An influential parliamentary committee is to investigate the danger of far-right groups in the UK following the stabbing and shooting to death of Labour MP Jo Cox.

The Home Affairs Committee says it will have preliminary discussions next week (June 27) on whether to launch an inquiry into what anti-extremist groups and campaigners have warned is a rise in the activity of far-right activists over the past two years.

Keith Vaz MP, chair of the committee, told the Guardian: "The rise of far-right extremism needs to be studied and acted on with much greater determination and members of the committee have asked that we do so urgently." He added: "There are strong arguments as to why we should look at this issue."

Some members of the committee have asked that an inquiry be set up into the matter, including Conservative MP James Berry. The group is already preparing a report into the government's counter-extremism strategy, specifically looking at "the major drivers of recruitment to terrorist movements linked to extremism".

The prospect of a new inquiry, looking more specifically at far-right extremism, comes months after one of the country's leading anti-extremism organisations, Hope Not Hate, warned the government should do more to "get to grips with the growing threat posed by far-right violence" in the UK.

In the charity's "State of Hate" report, published in February, the group said the UK should expect a rise in violence from the far-right in 2016, with Muslims at increased risk from Islamophobic attacks and even acts of terrorism.

It said militant right-wing groups in Britain, bolstered by foreign-born fascists, have grown in numbers over the past year, and have even been filmed holding outdoor survivalist and martial-arts training sessions for members.

Jo Cox
Flowers surround a picture of Jo Cox during a vigil in Parliament Square on June 16, 2016 in London Getty Images

Researchers found far-right demonstrations across the UK rose by almost 50% between 2014 and 2015, from 41 to 61.

"The rising militancy of Britain's far-right will lead to greater violence in 2016," Nick Lowles, chief executive of Hope Not Hate, had said when the report was published. "This could be manifested in three ways: a general increase in anti-left wing harassment and attacks; communal violence where gangs of far-right supporters clash with Muslim or Eastern European youths; or, in extreme cases, terrorism."

British far-right threat 'changing'

He added: "The Government needs to understand the changing nature of the British far-right threat and get to grips with the growing threat posed by far-right violence." The group said it welcomed any further work the committee planned to do on the topic, and urged the government itself to do more.
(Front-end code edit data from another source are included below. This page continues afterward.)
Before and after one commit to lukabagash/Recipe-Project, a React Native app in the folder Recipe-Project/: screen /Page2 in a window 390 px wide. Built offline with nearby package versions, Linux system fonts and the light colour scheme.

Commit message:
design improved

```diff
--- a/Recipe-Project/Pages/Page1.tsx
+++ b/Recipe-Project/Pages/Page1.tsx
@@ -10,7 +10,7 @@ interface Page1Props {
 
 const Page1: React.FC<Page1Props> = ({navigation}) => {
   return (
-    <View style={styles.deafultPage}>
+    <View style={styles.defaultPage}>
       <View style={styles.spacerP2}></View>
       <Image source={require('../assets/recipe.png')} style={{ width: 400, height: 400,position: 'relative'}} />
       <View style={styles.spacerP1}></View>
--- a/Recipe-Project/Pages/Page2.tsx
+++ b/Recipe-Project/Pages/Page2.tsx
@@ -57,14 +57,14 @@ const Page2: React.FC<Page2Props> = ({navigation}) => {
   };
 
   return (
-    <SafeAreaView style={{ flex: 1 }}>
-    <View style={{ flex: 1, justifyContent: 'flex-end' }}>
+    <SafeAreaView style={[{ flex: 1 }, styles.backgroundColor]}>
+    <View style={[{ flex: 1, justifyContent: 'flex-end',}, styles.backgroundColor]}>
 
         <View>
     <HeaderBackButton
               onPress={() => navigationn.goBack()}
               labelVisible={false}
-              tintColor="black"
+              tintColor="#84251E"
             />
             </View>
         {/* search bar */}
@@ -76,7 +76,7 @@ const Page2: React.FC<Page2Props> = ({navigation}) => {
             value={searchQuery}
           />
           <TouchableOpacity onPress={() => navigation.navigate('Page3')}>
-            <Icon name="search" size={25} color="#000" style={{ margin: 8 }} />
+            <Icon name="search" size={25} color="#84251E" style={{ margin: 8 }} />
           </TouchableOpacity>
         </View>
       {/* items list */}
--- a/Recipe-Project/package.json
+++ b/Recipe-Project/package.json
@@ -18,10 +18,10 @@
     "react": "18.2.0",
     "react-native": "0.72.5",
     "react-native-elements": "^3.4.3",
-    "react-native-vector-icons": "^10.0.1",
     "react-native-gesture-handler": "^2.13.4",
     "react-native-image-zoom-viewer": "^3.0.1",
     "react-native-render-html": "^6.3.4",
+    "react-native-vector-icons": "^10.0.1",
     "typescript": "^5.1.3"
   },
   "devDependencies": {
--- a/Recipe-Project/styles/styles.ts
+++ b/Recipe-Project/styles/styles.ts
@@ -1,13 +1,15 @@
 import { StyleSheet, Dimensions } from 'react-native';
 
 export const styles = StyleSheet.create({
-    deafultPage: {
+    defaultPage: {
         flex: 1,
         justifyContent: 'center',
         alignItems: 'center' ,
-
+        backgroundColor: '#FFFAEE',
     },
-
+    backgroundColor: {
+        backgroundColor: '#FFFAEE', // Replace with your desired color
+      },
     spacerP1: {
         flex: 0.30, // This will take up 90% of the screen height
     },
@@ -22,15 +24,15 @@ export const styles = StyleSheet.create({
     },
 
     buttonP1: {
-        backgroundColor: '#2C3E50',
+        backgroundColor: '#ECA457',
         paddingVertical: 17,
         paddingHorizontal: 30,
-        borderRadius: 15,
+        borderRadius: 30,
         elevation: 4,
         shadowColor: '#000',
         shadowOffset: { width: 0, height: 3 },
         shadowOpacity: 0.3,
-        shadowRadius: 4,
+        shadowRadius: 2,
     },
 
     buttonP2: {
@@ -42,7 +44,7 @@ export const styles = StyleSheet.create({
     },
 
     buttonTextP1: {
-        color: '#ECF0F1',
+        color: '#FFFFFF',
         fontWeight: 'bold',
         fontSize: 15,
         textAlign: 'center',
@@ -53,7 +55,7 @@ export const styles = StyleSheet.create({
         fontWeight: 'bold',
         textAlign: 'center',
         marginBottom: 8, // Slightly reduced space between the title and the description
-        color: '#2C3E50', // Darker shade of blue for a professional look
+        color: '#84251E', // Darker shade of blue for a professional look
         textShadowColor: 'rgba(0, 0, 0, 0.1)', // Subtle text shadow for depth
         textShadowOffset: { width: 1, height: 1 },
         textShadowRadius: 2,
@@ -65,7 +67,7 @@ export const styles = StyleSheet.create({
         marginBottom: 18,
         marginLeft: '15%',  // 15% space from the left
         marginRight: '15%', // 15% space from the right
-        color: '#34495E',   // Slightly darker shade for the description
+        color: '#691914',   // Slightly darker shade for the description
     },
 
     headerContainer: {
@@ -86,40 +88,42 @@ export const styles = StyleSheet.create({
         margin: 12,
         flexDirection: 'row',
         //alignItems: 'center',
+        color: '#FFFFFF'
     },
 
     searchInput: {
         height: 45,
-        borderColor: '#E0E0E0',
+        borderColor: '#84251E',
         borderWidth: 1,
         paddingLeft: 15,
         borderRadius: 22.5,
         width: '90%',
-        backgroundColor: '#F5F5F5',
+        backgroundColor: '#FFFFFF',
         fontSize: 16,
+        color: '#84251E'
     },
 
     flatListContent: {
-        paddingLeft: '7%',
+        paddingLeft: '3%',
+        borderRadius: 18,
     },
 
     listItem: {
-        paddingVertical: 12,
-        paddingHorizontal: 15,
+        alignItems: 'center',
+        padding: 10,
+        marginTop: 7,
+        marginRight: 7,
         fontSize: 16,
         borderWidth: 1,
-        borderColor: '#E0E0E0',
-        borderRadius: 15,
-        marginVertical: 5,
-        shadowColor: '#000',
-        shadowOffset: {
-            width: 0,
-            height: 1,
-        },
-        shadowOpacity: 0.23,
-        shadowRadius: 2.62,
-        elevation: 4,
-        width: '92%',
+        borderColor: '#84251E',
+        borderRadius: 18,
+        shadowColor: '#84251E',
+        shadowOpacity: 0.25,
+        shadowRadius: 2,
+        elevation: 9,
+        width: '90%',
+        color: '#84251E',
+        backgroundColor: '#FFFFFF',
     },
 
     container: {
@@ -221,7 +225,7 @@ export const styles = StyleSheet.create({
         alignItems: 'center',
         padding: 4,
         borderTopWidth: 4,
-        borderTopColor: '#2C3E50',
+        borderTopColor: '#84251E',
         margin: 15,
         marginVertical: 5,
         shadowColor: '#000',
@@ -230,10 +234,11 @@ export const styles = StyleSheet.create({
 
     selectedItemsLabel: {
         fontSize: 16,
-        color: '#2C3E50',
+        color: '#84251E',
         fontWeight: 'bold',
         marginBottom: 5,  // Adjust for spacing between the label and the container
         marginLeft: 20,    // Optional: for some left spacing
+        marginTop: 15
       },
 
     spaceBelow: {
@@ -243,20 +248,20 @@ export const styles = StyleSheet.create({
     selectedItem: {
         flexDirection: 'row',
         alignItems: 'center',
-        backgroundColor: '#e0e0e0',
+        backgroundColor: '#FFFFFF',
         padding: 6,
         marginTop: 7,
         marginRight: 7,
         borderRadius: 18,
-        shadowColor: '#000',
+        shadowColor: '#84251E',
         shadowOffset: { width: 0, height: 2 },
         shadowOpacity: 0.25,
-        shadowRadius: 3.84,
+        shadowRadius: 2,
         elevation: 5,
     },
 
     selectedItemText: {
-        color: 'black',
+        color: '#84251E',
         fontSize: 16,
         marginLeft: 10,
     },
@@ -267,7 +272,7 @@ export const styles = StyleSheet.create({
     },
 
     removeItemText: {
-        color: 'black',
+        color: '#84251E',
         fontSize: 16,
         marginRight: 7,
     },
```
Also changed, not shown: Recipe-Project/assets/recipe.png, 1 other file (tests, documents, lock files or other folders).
Hope Not Hate is one of three charities set to receive a share of the £1m (€1.3m, $1.47m) raised in memory of Cox, with the group vowing to "carry on the fight against the hatred that killed Jo Cox".
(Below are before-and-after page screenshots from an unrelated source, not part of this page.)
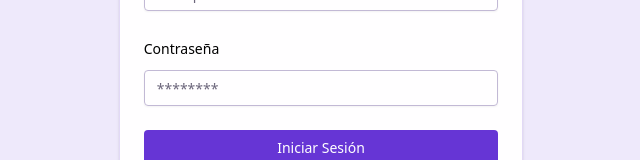
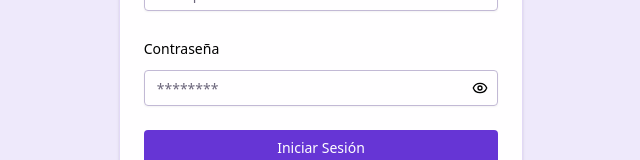
Before and after one commit to somos-forma/growth-analytics-platform, a Next.js app: page / in a window 1280 px wide. Shown: the part 395-555 px from the top of the page, without its empty margins (319-959 px from the left). Built offline with nearby package versions, Linux system fonts and the light colour scheme.

Commit message:
Add password visibility toggle and trim email input in LoginForm component

```diff
--- a/features/auth/components/login-form.tsx
+++ b/features/auth/components/login-form.tsx
@@ -1,8 +1,9 @@
 "use client";
 import { zodResolver } from "@hookform/resolvers/zod";
-import { BarChart3, TrendingUp } from "lucide-react";
+import { BarChart3, Eye, EyeOff, TrendingUp } from "lucide-react";
 import { useRouter } from "next/navigation";
 import { Controller, useForm } from "react-hook-form";
+import { useState } from "react";
 import { toast } from "sonner";
 import * as z from "zod";
 import { Button } from "@/components/ui/button";
@@ -21,6 +22,7 @@
 export function LoginForm() {
   const { setAuthStore } = useAuthStore();
   const { mutate, isPending } = useCreateClient();
+  const [showPassword, setShowPassword] = useState(false);
 
   const form = useForm<z.infer<typeof formSchema>>({
     resolver: zodResolver(formSchema),
@@ -80,6 +82,7 @@
                       id={field.name}
                       aria-invalid={fieldState.invalid}
                       placeholder="example@email.com"
+                      onBlur={(e) => field.onChange(e.target.value.trim())}
                     />
                     {fieldState.invalid && <FieldError errors={[fieldState.error]} />}
                   </Field>
@@ -91,13 +94,26 @@
                 render={({ field, fieldState }) => (
                   <Field data-invalid={fieldState.invalid}>
                     <FieldLabel htmlFor={field.name}>Contraseña</FieldLabel>
+                    <div className="relative">
                       <Input
                         {...field}
                         id={field.name}
                         aria-invalid={fieldState.invalid}
-                      type="password"
+                        type={showPassword ? "text" : "password"}
                         placeholder="********"
+                        className="pr-10"
                       />
+                      <Button
+                        type="button"
+                        variant="ghost"
+                        size="sm"
+                        className="absolute right-0 top-0 h-full px-3 py-2 hover:bg-transparent"
+                        onClick={() => setShowPassword(!showPassword)}
+                        aria-label={showPassword ? "Ocultar contraseña" : "Mostrar contraseña"}
+                      >
+                        {showPassword ? <EyeOff className="h-4 w-4" /> : <Eye className="h-4 w-4" />}
+                      </Button>
+                    </div>
                     {fieldState.invalid && <FieldError errors={[fieldState.error]} />}
                   </Field>
                 )}
```
Lines whose indentation alone changed are shown as unchanged.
It plans to use the money to "help heal some of the divisions that have come about" in the country.